State Ends Extremely Regrettable Ban on HIV-Positive Foreign Service Hires

The State Department’s medical classification system was changed in earlier this year as a result of another D.C. federal court case, Taylor v. Rice, filed in 9/2003. The plaintiff, Lorenzo Taylor, speaks three languages and graduated from Georgetown’s SFS; he “easily” passed the FS exams (per the Washington Blade) and seemed well on his way to becoming a U.S. diplomat. However, after the State Department found out Mr. Taylor was HIV positive, it revoked his job offer because of his HIV status.

Incredibly, until a few months ago this was State’s ironclad no-exceptions-so-don’t-even-ask policy, even for individual applicants whose HIV was asymptomatic and who thus had no specific health needs related to their positive status. State’s rationale for this blanket policy, as in the breast cancer case discussed below, was that HIV patients might have heightened medical care requirements which could not adequately be met in some posts; therefore, it refused to hire any HIV positive foreign service officers – even those who, like Mr. Taylor, did not have any heightened medical needs or special vulnerabilities – for assignments to any posts.

Mr. Taylor sued, with good reason. The legal term of art for a case like this is “a slam-dunk.” It should be needless to say that State’s former policy, which ignored the actual health status of the individual job applicant, was in blatant violation of the Rehabilitation Act. The Act expressly prohibits discriminating against someone because of their disability or perceived disability. (The courts have held for years that HIV can be a disabling condition because of the obvious substantial limitations it places on major life activities like sex and reproduction. State obviously perceived HIV-positive status to be disabling even if it was not in individual cases.)

Given the slam dunk nature of this case, once the case was set for trial, State wisely settled. Lambda Legal represented plaintiff Taylor, with support from attorneys at Arnold & Porter. Unfortunately, the settlement terms required Mr. Taylor to agree not to seek to join the foreign service. This is actually a loss to the Foreign Service, as the tri-lingual Mr. Taylor was a graduate of Georgetown’s SFS and would have been a shoo-in if not for his HIV status.
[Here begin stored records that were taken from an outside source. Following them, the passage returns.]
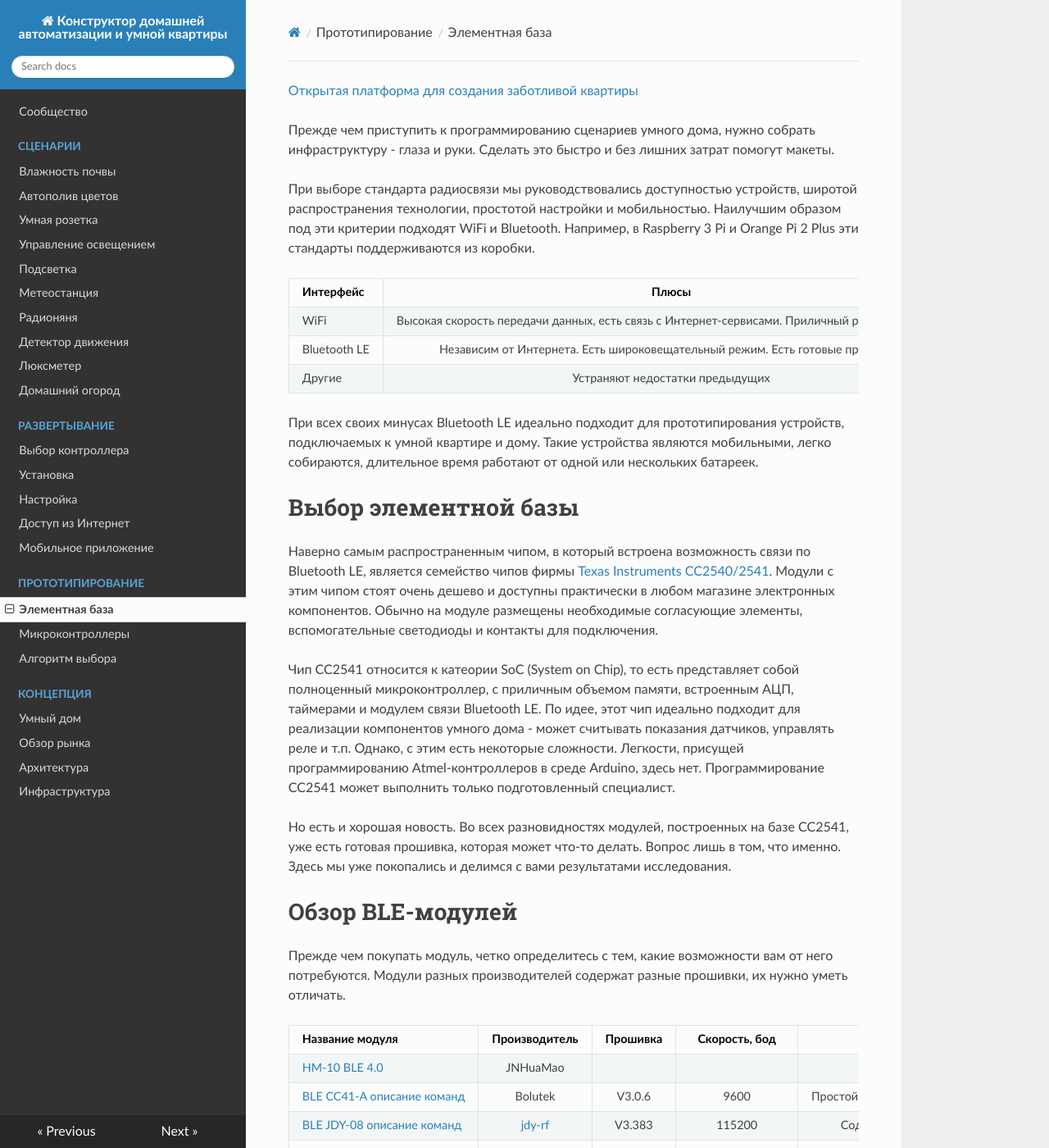
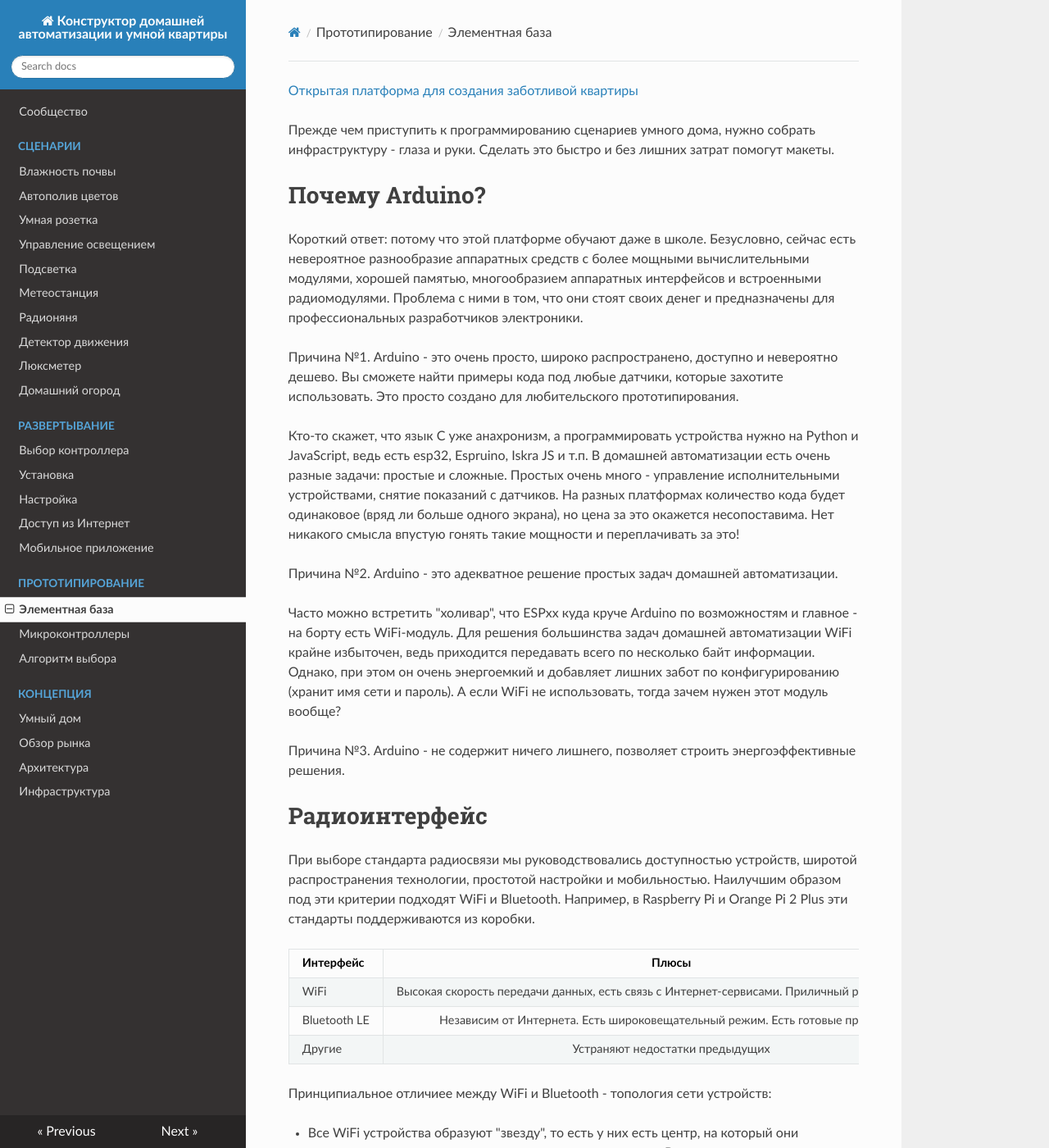
Before and after one commit to cutecare/cutecare-docs, an MkDocs documentation site: the page built from docs/Элементная база.md, in a window 1280 px wide and 1400 px high. Shown: the whole window at 82% size. Built offline with MkDocs 1.6.1, drawn with Linux system fonts in a browser that asks for light colours; nearby versions of some CDN libraries; old or Windows-style settings are respelled for this version of MkDocs; some of the changed text lies outside the part shown.

Commit message:
Update Элементная база.md

````diff
--- a/docs/Элементная база.md
+++ b/docs/Элементная база.md
@@ -2,8 +2,24 @@
 
 Прежде чем приступить к программированию сценариев умного дома, нужно собрать инфраструктуру - глаза и руки. Сделать это быстро и без лишних затрат помогут макеты.
 
+# Почему Arduino?
+
+Короткий ответ: потому что этой платформе обучают даже в школе. Безусловно, сейчас есть невероятное разнообразие аппаратных средств с более мощными вычислительными модулями, хорошей памятью, многообразием аппаратных интерфейсов и встроенными радиомодулями. Проблема с ними в том, что они стоят своих денег и предназначены для профессиональных разработчиков электроники.
+
+Причина №1. Arduino - это очень просто, широко распространено, доступно и невероятно дешево. Вы сможете найти примеры кода под любые датчики, которые захотите использовать. Это просто создано для любительского прототипирования.
+
+Кто-то скажет, что язык C уже анахронизм, а программировать устройства нужно на Python и JavaScript, ведь есть esp32, Espruino, Iskra JS и т.п. В домашней автоматизации есть очень разные задачи: простые и сложные. Простых очень много - управление исполнительными устройствами, снятие показаний с датчиков. На разных платформах количество кода будет одинаковое (вряд ли больше одного экрана), но цена за это окажется несопоставима. Нет никакого смысла впустую гонять такие мощности и переплачивать за это!
+
+Причина №2. Arduino - это адекватное решение простых задач домашней автоматизации.
+
+Часто можно встретить "холивар", что ESPxx куда круче Arduino по возможностям и главное - на борту есть WiFi-модуль. Для решения большинства задач домашней автоматизации WiFi крайне избыточен, ведь приходится передавать всего по несколько байт информации. Однако, при этом он очень энергоемкий и добавляет лишних забот по конфигурированию (хранит имя сети и пароль). А если WiFi не использовать, тогда зачем нужен этот модуль вообще?
+
+Причина №3. Arduino - не содержит ничего лишнего, позволяет строить энергоэффективные решения.
+
+# Радиоинтерфейс
+
 При выборе стандарта радиосвязи мы руководствовались доступностью устройств, широтой распространения технологии, простотой настройки и мобильностью.
-Наилучшим образом под эти критерии подходят WiFi и Bluetooth. Например, в Raspberry 3 Pi и Orange Pi 2 Plus эти стандарты поддерживаются из коробки.
+Наилучшим образом под эти критерии подходят WiFi и Bluetooth. Например, в Raspberry Pi и Orange Pi 2 Plus эти стандарты поддерживаются из коробки.
 
 | Интерфейс|Плюсы|Минусы|Потребление|
 | :----------- | :----------: | :----------: | :----------: |
@@ -11,23 +27,17 @@
 |Bluetooth LE|Независим от Интернета. Есть широковещательный режим. Есть готовые прошивки.|Небольшой радиус действия (10 м). Передаются небольшие объемы данных. Может быть задержка в передаче данных.|0.1 мА|
 |Другие|Устраняют недостатки предыдущих|Слабое распространение элементной базы. Требуют лицензионных отчислений.||
 
+Принципиальное отличиее между WiFi и Bluetooth - топология сети устройств:
+
+* Все WiFi устройства образуют "звезду", то есть у них есть центр, на который они передают данные и принимают команды для управления. В каждом оконечном устройстве должны быть прописаны имя сети и пароль. Если вы захотите сменить сеть, то вам придется перепрошить все устройства.
+* Устройства Bluetooth LE передают свои данные в режиме широковещательной рассылки, таким образом, центральный узел всегда знает, какие устройства есть в его поле действия и получает данные. При необходимости он может подключиться к этому устройству и передать ему команду. Вам не нужно конфигурировать оконечные устройства вовсе. Перенесите их в другой дом или квартиру и они сразу заработают!
+
 При всех своих минусах Bluetooth LE идеально подходит для прототипирования устройств, подключаемых к умной квартире и дому. Такие устройства являются мобильными, легко собираются, длительное время работают от одной или нескольких батареек.
 
-# Выбор элементной базы
-Наверно самым распространенным чипом, в который встроена возможность связи по Bluetooth LE, является семейство чипов фирмы [Texas Instruments CC2540/2541](http://www.ti.com/lit/ug/swru271g/swru271g.pdf).
-Модули с этим чипом стоят очень дешево и доступны практически в любом магазине электронных компонентов.
-Обычно на модуле размещены необходимые согласующие элементы, вспомогательные светодиоды и контакты для подключения.
+# Обзор BLE-модулей
+Чтобы устройства домашней автоматизации могли использовать радиоинтерфейс Bluetooth LE, нужно подключить к Arduino чип, который реализует эту спецификацию. Она совсем не простая и "пустые" чипы (без полезной нам прошивки) нам не подойдут, хоть их и великое множество.
 
-Чип CC2541 относится к катеории SoC (System on Chip), то есть представляет собой полноценный микроконтроллер, с приличным объемом памяти, встроенным АЦП, таймерами и модулем связи Bluetooth LE.
-По идее, этот чип идеально подходит для реализации компонентов умного дома - может считывать показания датчиков, управлять реле и т.п.
-Однако, с этим есть некоторые сложности. Легкости, присущей программированию Atmel-контроллеров в среде Arduino, здесь нет.
-Программирование CC2541 может выполнить только подготовленный специалист.
-
-Но есть и хорошая новость. Во всех разновидностях модулей, построенных на базе CC2541, уже есть готовая прошивка, которая может что-то делать.
-Вопрос лишь в том, что именно. Здесь мы уже покопались и делимся с вами результатами исследования.
-
-# Обзор BLE-модулей
-Прежде чем покупать модуль, четко определитесь с тем, какие возможности вам от него потребуются.
+Задача решается использованием готовых BLE-модулей, где разрабочики уже залили в чип прошивку, которая умеет рассылать данные и принимать команды. Но, прежде чем покупать модуль, четко определитесь с тем, какие возможности вам от него потребуются.
 Модули разных производителей содержат разные прошивки, их нужно уметь отличать.
 
 | Название модуля|Производитель|Прошивка|Скорость, бод|Описание|
@@ -36,38 +46,6 @@
 |[BLE CC41-A](http://img.banggood.com/file/products/20150104013145BLE-CC41-A%20Spefication.pdf) [описание команд](http://4ipov.net/bluetooth_4.0_BLE_module_CC2541_CC41-A)|Bolutek|V3.0.6|9600|Простой BLE-модуль. Может передавать показания двух датчиков в широковещательном режиме. Может передавать пользовательские данные при подключении.|
 |[BLE JDY-08](https://fccid.io/2AM2YJDY-08/User-Manual/User-Manual-3511895.pdf) [описание команд](https://github.com/kichMan/JDY-08)|[jdy-rf](http://www.jdy-rf.com/down/html/?8.html)|V3.383|115200|Содержит развитые возможности по управлению выходами IO и PWM. Позволяет считывать параметры датчиков (до 5-ти устройств) в режиме iBeacon.|
 |[BLE JDY-10](https://www.electro-tech-online.com/attachments/jdy-10%E8%93%9D%E7%89%994-0%E6%A8%A1%E5%9D%97v2-4-pdf.109589/)|-|V2.4|9600 или 115200|Простой BLE-модуль на базе мощного китайского SoC TLSR8266F512. Позволяет передавать AT-команды или показания двух датчиков в режиме iBeacon.|
-
-# Начало работы
-Спецификация [Bluetooth LE](https://www.bluetooth.com/specifications/gatt) определяет некий способ работы с BLE-устройствами:
-
-1. сначала устройства нужно подключить по радиоканалу;
-2. при помощи утилит (или ПО, установенного на телефоне) можно запросить перечень характеристик (или функций), поддерживаемых устройством;
-3. тем же способом можно считывать/записывать значения характеристик.
-То, на какие характеристики будет какой отклик, определяется прошивкой BLE-модуля.
-4. BLE-устройства поддерживают режим рассылки сообщений (advertising, iBeacon). В этом режиме с некоторой частотой отправляются сервисные сообщения, в которых можно передавать пользовательские данные.
-
-Подайте питание на BLE-модуль и светодиод, расположенный на платке, скорее всего начнет периодически мигать.
-Это означает, что соединение с модулем не установлено.
-
-Подключаемся к RPi по SSH и выполняем такие команды:
-```
-sudo -s
-docker exec -it hass bash
-```
-
-Теперь мы можем выполнять команды внутри docker-контейнера с Home Assistant. Запустим сканирование BLE-устройств:
-```
-# hcitool lescan
-LE Scan ...
-00:15:84:00:70:C1 CC41-A
-```
-
-Пробуем подключиться, после чего светодиод на платке станет светиться постоянно:
-```
-# hcitool lecc 00:15:84:00:70:C1
-Connection handle 64
-```
-
 
 # Настройка модулей
 Взаимодействие с CC2541 осуществляется через интерфейс UART. На платке специально выведены ножки Rx и Tx для подключения к ПК или микроконтроллерам.
@@ -137,3 +115,34 @@ void sendCommand(const char * data) {
 
 * [Amperkot.ru](http://amperkot.ru) - у ребят отличные цены на макетные платы, провода, батарейные отсеки, кнопки/светодиоды/резиторы и т.п. Некоторые простые датчики также можно купить здесь, например, touch-сенсоры, RCWL-сенсоры и т.п.
 * [ebay.com](http://ebay.com) - в Китае лучше заказывать всевозможные датчики, BLE-модули, микроконтроллеры и микрокомпьютеры - это будет минимум в два раза дешевле, чем в интернет магазинах в РФ. Срок бесплатной доставки составит примерно от 20 до 40 дней.
+
+# Отладка
+Спецификация [Bluetooth LE](https://www.bluetooth.com/specifications/gatt) определяет некий способ работы с BLE-устройствами:
+
+1. сначала устройства нужно подключить по радиоканалу;
+2. при помощи утилит (или ПО, установенного на телефоне) можно запросить перечень характеристик (или функций), поддерживаемых устройством;
+3. тем же способом можно считывать/записывать значения характеристик.
+То, на какие характеристики будет какой отклик, определяется прошивкой BLE-модуля.
+4. BLE-устройства поддерживают режим рассылки сообщений (advertising, iBeacon). В этом режиме с некоторой частотой отправляются сервисные сообщения, в которых можно передавать пользовательские данные.
+
+Подайте питание на BLE-модуль и светодиод, расположенный на платке, скорее всего начнет периодически мигать.
+Это означает, что соединение с модулем не установлено.
+
+Подключаемся к RPi по SSH и выполняем такие команды:
+```
+sudo -s
+docker exec -it hass bash
+```
+
+Теперь мы можем выполнять команды внутри docker-контейнера с Home Assistant. Запустим сканирование BLE-устройств:
+```
+# hcitool lescan
+LE Scan ...
+00:15:84:00:70:C1 CC41-A
+```
+
+Пробуем подключиться, после чего светодиод на платке станет светиться постоянно:
+```
+# hcitool lecc 00:15:84:00:70:C1
+Connection handle 64
+```
````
Under the new policy, new foreign service officers still must be available for world-wide deployment – but FSO candidates are now entitled to a case-by-case analysis of their actual health condition and capabilities, rather than automatic rejection due to a given diagnosis.

Here’s hoping that these recent developments help to ensure in future that the Foreign Service includes the best and brightest that this country has to offer, even if the best and brightest are unlucky enough to have to deal with HIV or cancer. At least in the future we will not be needlessly deprived of the services of talented foreign service officers solely because of their HIV-positive and cancer-survivor status.

See Lou Chibarro, Jr., “State Department Ends HIV Ban for Foreign Service,” Washington Blade Online, available at